> **Task brief**
Give the records again. Keep them exact and leave out the images.

> **Records provided**

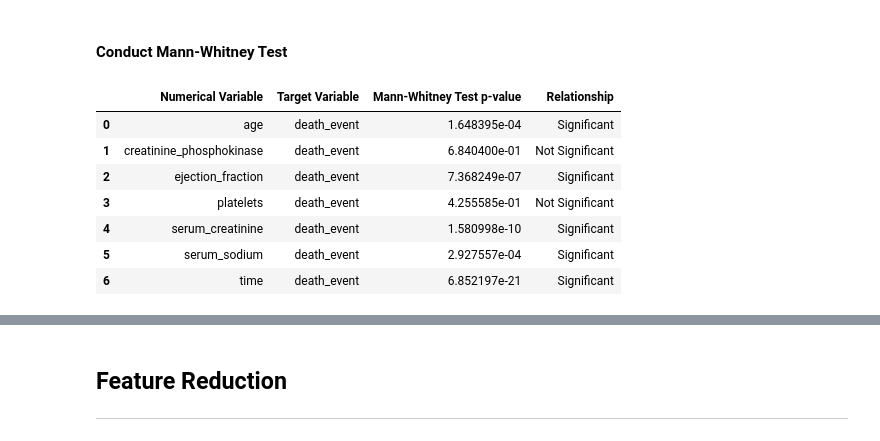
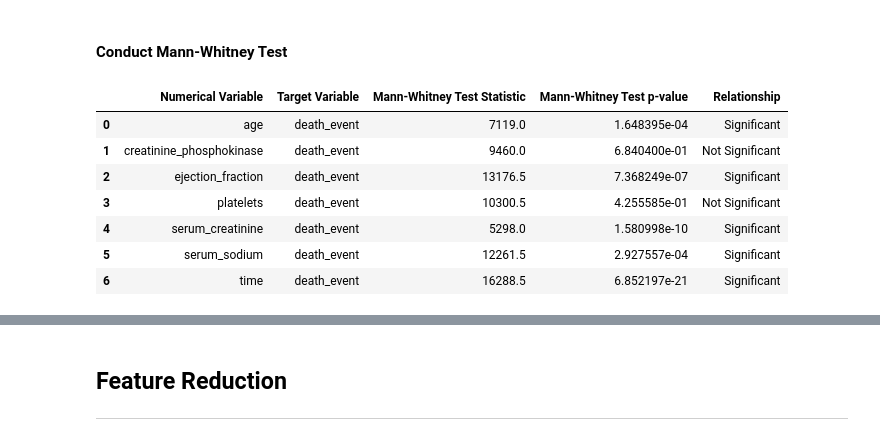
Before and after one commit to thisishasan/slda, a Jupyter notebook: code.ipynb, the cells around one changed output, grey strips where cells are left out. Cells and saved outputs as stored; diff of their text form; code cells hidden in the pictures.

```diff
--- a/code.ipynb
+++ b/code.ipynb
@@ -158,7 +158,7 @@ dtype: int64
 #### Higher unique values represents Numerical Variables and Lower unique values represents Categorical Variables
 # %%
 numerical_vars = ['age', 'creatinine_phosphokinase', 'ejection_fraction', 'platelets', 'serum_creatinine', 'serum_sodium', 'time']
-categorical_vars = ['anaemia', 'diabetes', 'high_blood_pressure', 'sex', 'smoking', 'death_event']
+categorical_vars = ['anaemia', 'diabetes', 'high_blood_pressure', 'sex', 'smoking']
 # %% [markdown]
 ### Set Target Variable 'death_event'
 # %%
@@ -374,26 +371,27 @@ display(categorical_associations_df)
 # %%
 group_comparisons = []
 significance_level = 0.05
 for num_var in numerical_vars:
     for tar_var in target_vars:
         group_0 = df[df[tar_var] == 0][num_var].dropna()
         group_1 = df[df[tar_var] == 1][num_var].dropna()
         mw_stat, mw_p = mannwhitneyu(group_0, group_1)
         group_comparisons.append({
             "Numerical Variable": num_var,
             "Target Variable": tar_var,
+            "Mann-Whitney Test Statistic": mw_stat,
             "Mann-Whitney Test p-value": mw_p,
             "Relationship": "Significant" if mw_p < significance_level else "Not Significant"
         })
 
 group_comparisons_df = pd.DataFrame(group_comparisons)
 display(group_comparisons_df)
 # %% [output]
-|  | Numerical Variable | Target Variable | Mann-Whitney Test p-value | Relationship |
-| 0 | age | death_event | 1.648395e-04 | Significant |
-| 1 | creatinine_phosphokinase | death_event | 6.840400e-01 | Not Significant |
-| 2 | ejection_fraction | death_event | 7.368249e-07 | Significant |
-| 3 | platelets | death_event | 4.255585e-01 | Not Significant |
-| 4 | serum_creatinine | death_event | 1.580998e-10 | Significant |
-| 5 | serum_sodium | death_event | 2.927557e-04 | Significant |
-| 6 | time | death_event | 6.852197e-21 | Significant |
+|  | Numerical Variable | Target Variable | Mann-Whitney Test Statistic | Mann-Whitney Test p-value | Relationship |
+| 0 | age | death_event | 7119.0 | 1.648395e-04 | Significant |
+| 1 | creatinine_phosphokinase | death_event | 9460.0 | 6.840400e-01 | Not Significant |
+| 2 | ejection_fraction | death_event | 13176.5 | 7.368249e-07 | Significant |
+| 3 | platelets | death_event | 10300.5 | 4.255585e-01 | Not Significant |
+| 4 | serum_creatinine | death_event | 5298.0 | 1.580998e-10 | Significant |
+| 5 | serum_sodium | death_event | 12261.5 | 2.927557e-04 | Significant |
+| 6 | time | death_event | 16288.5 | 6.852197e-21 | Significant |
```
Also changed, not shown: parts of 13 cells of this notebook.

> **Written response**
Before and after one commit to thisishasan/slda, a Jupyter notebook: code.ipynb, the cells around one changed output, grey strips where cells are left out. Cells and saved outputs as stored; diff of their text form; code cells hidden in the pictures.

```diff
--- a/code.ipynb
+++ b/code.ipynb
@@ -158,7 +158,7 @@ dtype: int64
 #### Higher unique values represents Numerical Variables and Lower unique values represents Categorical Variables
 # %%
 numerical_vars = ['age', 'creatinine_phosphokinase', 'ejection_fraction', 'platelets', 'serum_creatinine', 'serum_sodium', 'time']
-categorical_vars = ['anaemia', 'diabetes', 'high_blood_pressure', 'sex', 'smoking', 'death_event']
+categorical_vars = ['anaemia', 'diabetes', 'high_blood_pressure', 'sex', 'smoking']
 # %% [markdown]
 ### Set Target Variable 'death_event'
 # %%
@@ -374,26 +371,27 @@ display(categorical_associations_df)
 # %%
 group_comparisons = []
 significance_level = 0.05
 for num_var in numerical_vars:
     for tar_var in target_vars:
         group_0 = df[df[tar_var] == 0][num_var].dropna()
         group_1 = df[df[tar_var] == 1][num_var].dropna()
         mw_stat, mw_p = mannwhitneyu(group_0, group_1)
         group_comparisons.append({
             "Numerical Variable": num_var,
             "Target Variable": tar_var,
+            "Mann-Whitney Test Statistic": mw_stat,
             "Mann-Whitney Test p-value": mw_p,
             "Relationship": "Significant" if mw_p < significance_level else "Not Significant"
         })
 
 group_comparisons_df = pd.DataFrame(group_comparisons)
 display(group_comparisons_df)
 # %% [output]
-|  | Numerical Variable | Target Variable | Mann-Whitney Test p-value | Relationship |
-| 0 | age | death_event | 1.648395e-04 | Significant |
-| 1 | creatinine_phosphokinase | death_event | 6.840400e-01 | Not Significant |
-| 2 | ejection_fraction | death_event | 7.368249e-07 | Significant |
-| 3 | platelets | death_event | 4.255585e-01 | Not Significant |
-| 4 | serum_creatinine | death_event | 1.580998e-10 | Significant |
-| 5 | serum_sodium | death_event | 2.927557e-04 | Significant |
-| 6 | time | death_event | 6.852197e-21 | Significant |
+|  | Numerical Variable | Target Variable | Mann-Whitney Test Statistic | Mann-Whitney Test p-value | Relationship |
+| 0 | age | death_event | 7119.0 | 1.648395e-04 | Significant |
+| 1 | creatinine_phosphokinase | death_event | 9460.0 | 6.840400e-01 | Not Significant |
+| 2 | ejection_fraction | death_event | 13176.5 | 7.368249e-07 | Significant |
+| 3 | platelets | death_event | 10300.5 | 4.255585e-01 | Not Significant |
+| 4 | serum_creatinine | death_event | 5298.0 | 1.580998e-10 | Significant |
+| 5 | serum_sodium | death_event | 12261.5 | 2.927557e-04 | Significant |
+| 6 | time | death_event | 16288.5 | 6.852197e-21 | Significant |
```
Also changed, not shown: parts of 13 cells of this notebook.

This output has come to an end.